It was early May when La Biennale stated that, despite the global pandemic, this year’s Venice Film Festival would still go ahead. At a time when other cultural events had been cancelled or postponed, theatres worldwide struggled not to collapse and cinemas were shut, this kind of optimism felt somehow out of place.
Venice had already suffered enormously when, in November 2019, a massive flood caused permanent damages. Then, the pandemic exploded. There seemed to be no escape from the state of desolation that had invested the city. Venice needed to reborn; it needed its film festival.
I admit I had my share of doubts towards this concept, which showed no solidarity for other cultural institutions on the brink of catastrophe.

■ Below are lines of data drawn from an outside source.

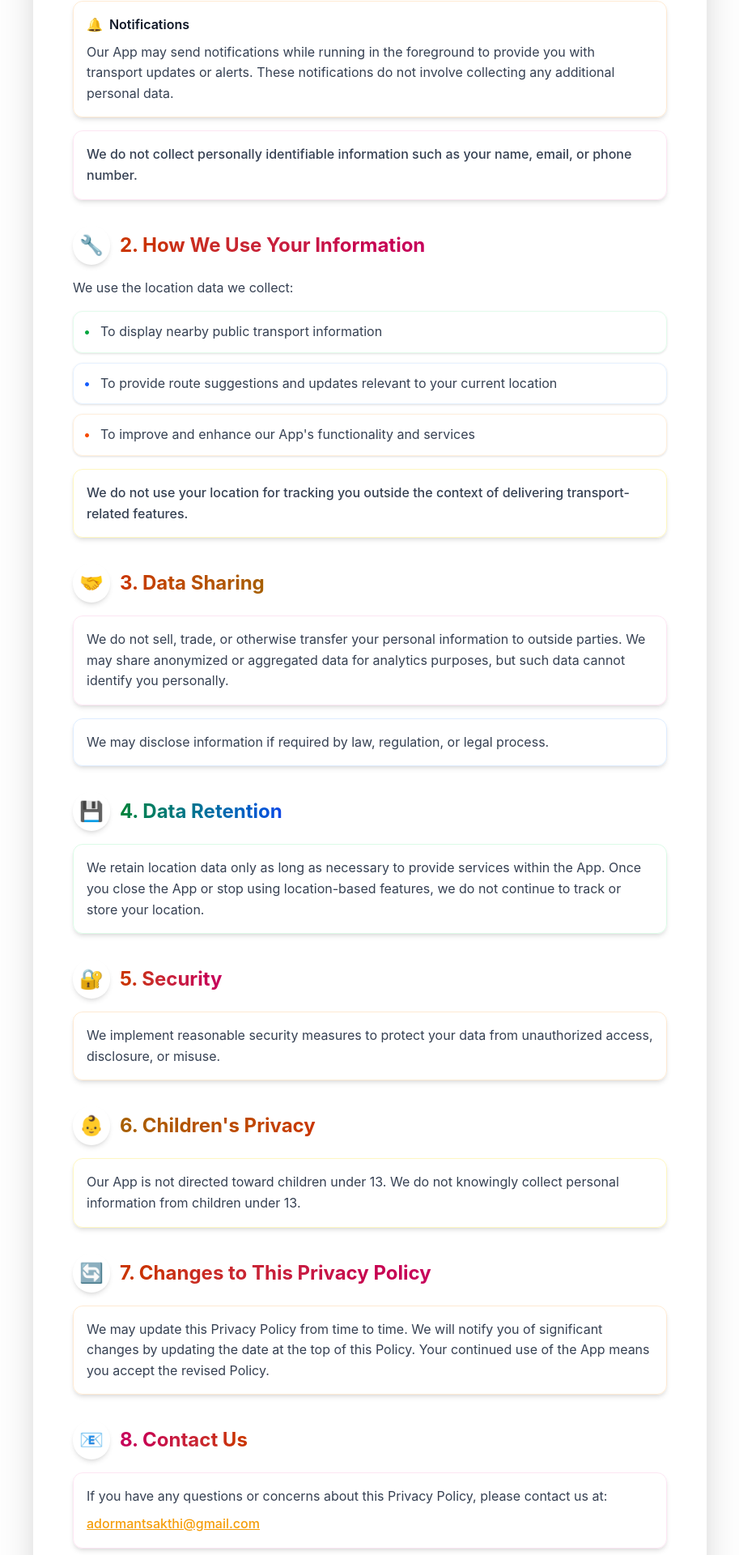
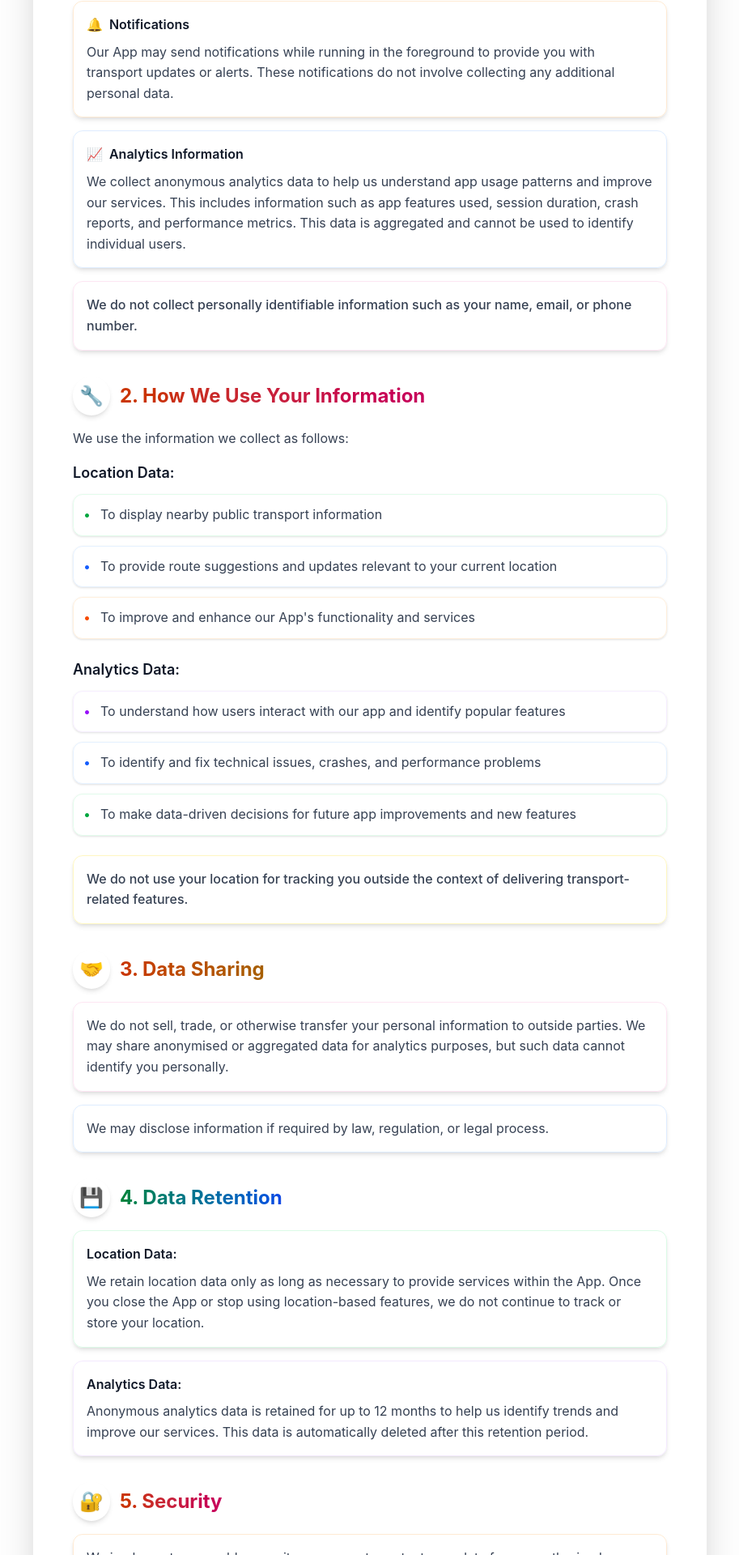
Before and after one commit to Sakthi-dev-tech/CommuteSG-Landing-Page, a React (Vite) app: page /privacy in a window 1280 px wide. Shown: the part 742-2662 px from the top of the page at 81% size, without its empty margins (183-1096 px from the left). Built offline with nearby package versions, Linux system fonts and the light colour scheme.

Commit message:
Updated Privacy Policy

```diff
--- a/src/pages/PrivacyPage.tsx
+++ b/src/pages/PrivacyPage.tsx
@@ -18,7 +18,7 @@ const PrivacyPage = () => {
                 <div className="absolute -inset-1 bg-gradient-to-r from-orange-300/20 via-blue-300/20 to-pink-300/20 blur-xl rounded-lg"></div>
               </div>
               <p className="text-lg bg-gradient-to-r from-gray-600 to-gray-700 bg-clip-text text-transparent">
-                Last updated: 17/07/2025
+                Last updated: 26/07/2025
               </p>
             </div>
 
@@ -59,6 +59,17 @@ const PrivacyPage = () => {
                       These notifications do not involve collecting any additional personal data.
                     </p>
                   </div>
+
+                  <div className="bg-gradient-to-r from-pastel-blue/40 to-pastel-green/40 p-4 rounded-xl border border-blue-200/50 shadow-md">
+                    <h3 className="font-semibold text-gray-900 mb-2 flex items-center">
+                      <span className="mr-2">📈</span>Analytics Information
+                    </h3>
+                    <p className="text-gray-700">
+                      We collect anonymous analytics data to help us understand app usage patterns and improve our services.
+                      This includes information such as app features used, session duration, crash reports, and performance metrics.
+                      This data is aggregated and cannot be used to identify individual users.
+                    </p>
+                  </div>
                 </div>
 
                 <div className="bg-gradient-to-r from-pastel-pink/40 to-pastel-orange/40 p-4 rounded-xl mt-4 border border-pink-200/50 shadow-md">
@@ -75,8 +86,10 @@ const PrivacyPage = () => {
                     2. How We Use Your Information
                   </span>
                 </h2>
-                <p className="text-gray-700 mb-4">We use the location data we collect:</p>
+                <p className="text-gray-700 mb-4">We use the information we collect as follows:</p>
 
+                <div className="mb-6">
+                  <h3 className="text-lg font-semibold text-gray-900 mb-3">Location Data:</h3>
                   <ul className="space-y-3">
                     <li className="bg-gradient-to-r from-pastel-green/40 to-pastel-blue/30 p-3 rounded-xl flex items-start border border-green-200/40 shadow-sm">
                       <span className="mr-3 text-green-600">•</span>
@@ -91,6 +104,25 @@ const PrivacyPage = () => {
                       <span className="text-gray-700">To improve and enhance our App's functionality and services</span>
                     </li>
                   </ul>
+                </div>
+
+                <div className="mb-6">
+                  <h3 className="text-lg font-semibold text-gray-900 mb-3">Analytics Data:</h3>
+                  <ul className="space-y-3">
+                    <li className="bg-gradient-to-r from-pastel-purple/40 to-pastel-blue/30 p-3 rounded-xl flex items-start border border-purple-200/40 shadow-sm">
+                      <span className="mr-3 text-purple-600">•</span>
+                      <span className="text-gray-700">To understand how users interact with our app and identify popular features</span>
+                    </li>
+                    <li className="bg-gradient-to-r from-pastel-blue/40 to-pastel-green/30 p-3 rounded-xl flex items-start border border-blue-200/40 shadow-sm">
+                      <span className="mr-3 text-blue-600">•</span>
+                      <span className="text-gray-700">To identify and fix technical issues, crashes, and performance problems</span>
+                    </li>
+                    <li className="bg-gradient-to-r from-pastel-green/40 to-pastel-yellow/30 p-3 rounded-xl flex items-start border border-green-200/40 shadow-sm">
+                      <span className="mr-3 text-green-600">•</span>
+                      <span className="text-gray-700">To make data-driven decisions for future app improvements and new features</span>
+                    </li>
+                  </ul>
+                </div>
 
                 <div className="bg-gradient-to-r from-pastel-yellow/40 to-pastel-orange/40 p-4 rounded-xl mt-4 border border-yellow-200/50 shadow-md">
                   <p className="text-gray-700 font-medium">
@@ -110,7 +142,7 @@ const PrivacyPage = () => {
                   <div className="bg-gradient-to-r from-pastel-pink/40 to-pastel-orange/40 p-4 rounded-xl border border-pink-200/50 shadow-md">
                     <p className="text-gray-700">
                       We do not sell, trade, or otherwise transfer your personal information to outside parties.
-                      We may share anonymized or aggregated data for analytics purposes, but such data cannot identify you personally.
+                      We may share anonymised or aggregated data for analytics purposes, but such data cannot identify you personally.
                     </p>
                   </div>
                   <div className="bg-gradient-to-r from-pastel-blue/40 to-pastel-green/40 p-4 rounded-xl border border-blue-200/50 shadow-md">
@@ -128,11 +160,21 @@ const PrivacyPage = () => {
                     4. Data Retention
                   </span>
                 </h2>
+                <div className="space-y-4">
                   <div className="bg-gradient-to-r from-pastel-green/40 to-pastel-blue/40 p-4 rounded-xl border border-green-200/50 shadow-md">
+                    <h3 className="font-semibold text-gray-900 mb-2">Location Data:</h3>
                     <p className="text-gray-700">
                       We retain location data only as long as necessary to provide services within the App.
                       Once you close the App or stop using location-based features, we do not continue to track or store your location.
                     </p>
+                  </div>
+                  <div className="bg-gradient-to-r from-pastel-purple/40 to-pastel-pink/40 p-4 rounded-xl border border-purple-200/50 shadow-md">
+                    <h3 className="font-semibold text-gray-900 mb-2">Analytics Data:</h3>
+                    <p className="text-gray-700">
+                      Anonymous analytics data is retained for up to 12 months to help us identify trends and improve our services.
+                      This data is automatically deleted after this retention period.
+                    </p>
+                  </div>
                 </div>
               </section>
 
@@ -145,7 +187,7 @@ const PrivacyPage = () => {
                 </h2>
                 <div className="bg-gradient-to-r from-pastel-orange/40 to-pastel-pink/40 p-4 rounded-xl border border-orange-200/50 shadow-md">
                   <p className="text-gray-700">
-                    We implement reasonable security measures to protect your data from unauthorized access, disclosure, or misuse.
+                    We implement reasonable security measures to protect your data from unauthorised access, disclosure, or misuse.
                   </p>
                 </div>
               </section>
```
Lines whose indentation alone changed are shown as unchanged.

Yet, while watching the festival opening ceremony on my TV screen, I came to understand that holding such an event during a global pandemic isn’t an act of stubbornness, but one of resilience; and that’s the quality I’ve always admired the most in the human spirit.
A quality I grasped the meaning of while watching End Game by Samuel Beckett just before the virus forced theatres to close. The beauty of the work – and according to theatre critic Michael Billington of the entire Beckett’s vision – lies in the idea that despite the terrible conditions we have to face on earth, a will to go on is instilled in everyone; it’s what makes us humans.
Alongside resilience, another quality works as a means to escape apocalyptic scenarios: the very human need to search for wonder. It’s the necessity to find something that could erase, even if temporarily, the horrors of WW2, that drove thousands of British citizens to the Van Gogh Exhibition at Tate Britain in 1947.
It’s the same feeling that inspired Bob Dylan to write Murder Most Foul, where the songwriter juxtaposes a list of songs and works of art to the tragic assassination of President Kennedy. On the track, Dylan underlines that even when enclosed by inescapable darkness, we can still create or seek beauty.
Seeing jury president Cate Blanchett, actress Tilda Swinton and other guests wearing face coverings during the opening night of the Venice Film Festival depicted an image so absurd that even Beckett would have struggled to conceive. Still, it had an untamable power. As this mysterious journey called life grows ever more unexplainable, we live comforted by what we hold dear. For many, that’s CINEMA.